*WHAT IS NEEDED:*
No pictures belong in the copy. Restate the rest of the data exactly.

WORKING DATA: Begin

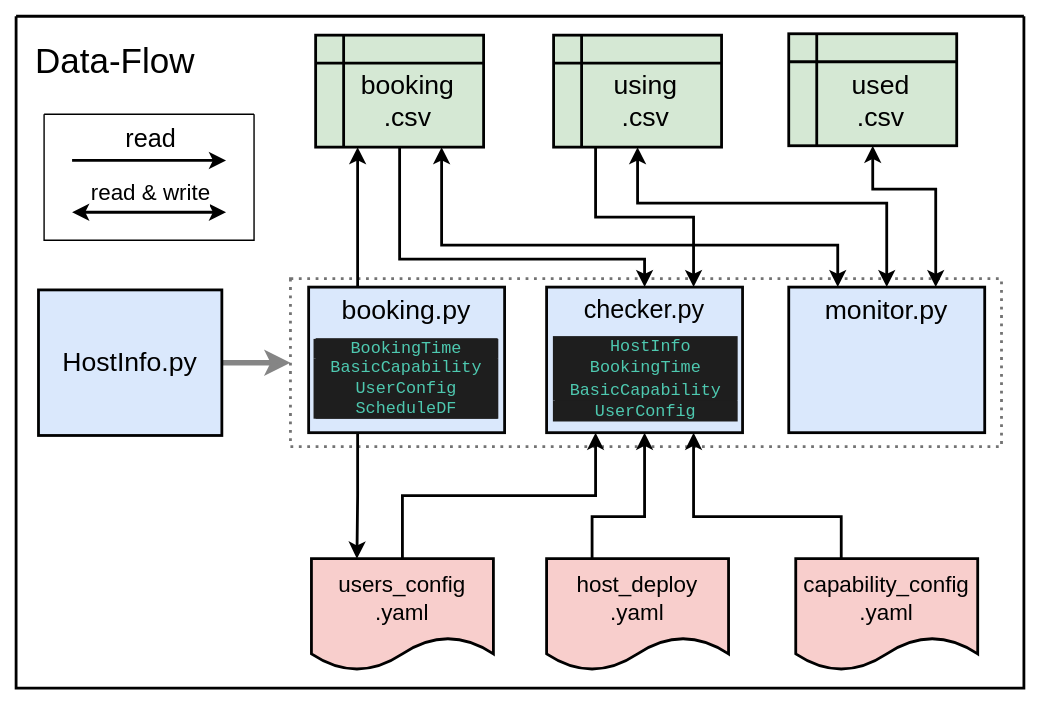
Above: docs/Data-Flow.drawio.svg in tw-yshuang/AIVC-Server-Booking (draw.io), before the change. Source tidied: cells renumbered, new cells last; positions are measured from the earlier drawing's top-left corner, leaving out a move shared by most shapes.
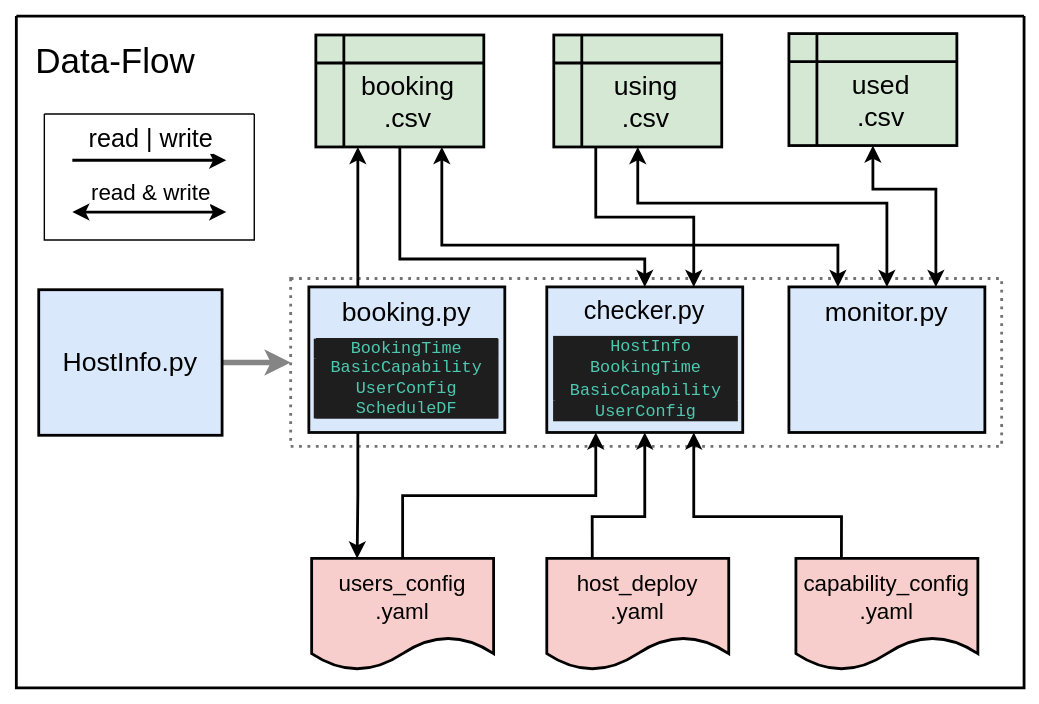
Later version of the same file.

Diff of the diagram source:
```diff
@@ -125,7 +125,7 @@
         </Array>
       </mxGeometry>
     </mxCell>
-    <mxCell id="29" value="read" style="edgeLabel;html=1;align=center;verticalAlign=middle;fontSize=18;fontFamily=Helvetica;fontColor=none;" parent="28" vertex="1">
+    <mxCell id="29" value="read | write" style="edgeLabel;html=1;align=center;verticalAlign=middle;fontSize=18;fontFamily=Helvetica;fontColor=none;" parent="28" vertex="1">
       <mxGeometry x="-0.21" y="5" relative="1" as="geometry">
         <mxPoint x="12" y="-11" as="offset" />
       </mxGeometry>
```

WORKING DATA: End

*EXPECTED OUTPUT:*
Above: docs/Data-Flow.drawio.svg in tw-yshuang/AIVC-Server-Booking (draw.io), before the change. Source tidied: cells renumbered, new cells last; positions are measured from the earlier drawing's top-left corner, leaving out a move shared by most shapes.
Later version of the same file.

Diff of the diagram source:
```diff
@@ -125,7 +125,7 @@
         </Array>
       </mxGeometry>
     </mxCell>
-    <mxCell id="29" value="read" style="edgeLabel;html=1;align=center;verticalAlign=middle;fontSize=18;fontFamily=Helvetica;fontColor=none;" parent="28" vertex="1">
+    <mxCell id="29" value="read | write" style="edgeLabel;html=1;align=center;verticalAlign=middle;fontSize=18;fontFamily=Helvetica;fontColor=none;" parent="28" vertex="1">
       <mxGeometry x="-0.21" y="5" relative="1" as="geometry">
         <mxPoint x="12" y="-11" as="offset" />
       </mxGeometry>
```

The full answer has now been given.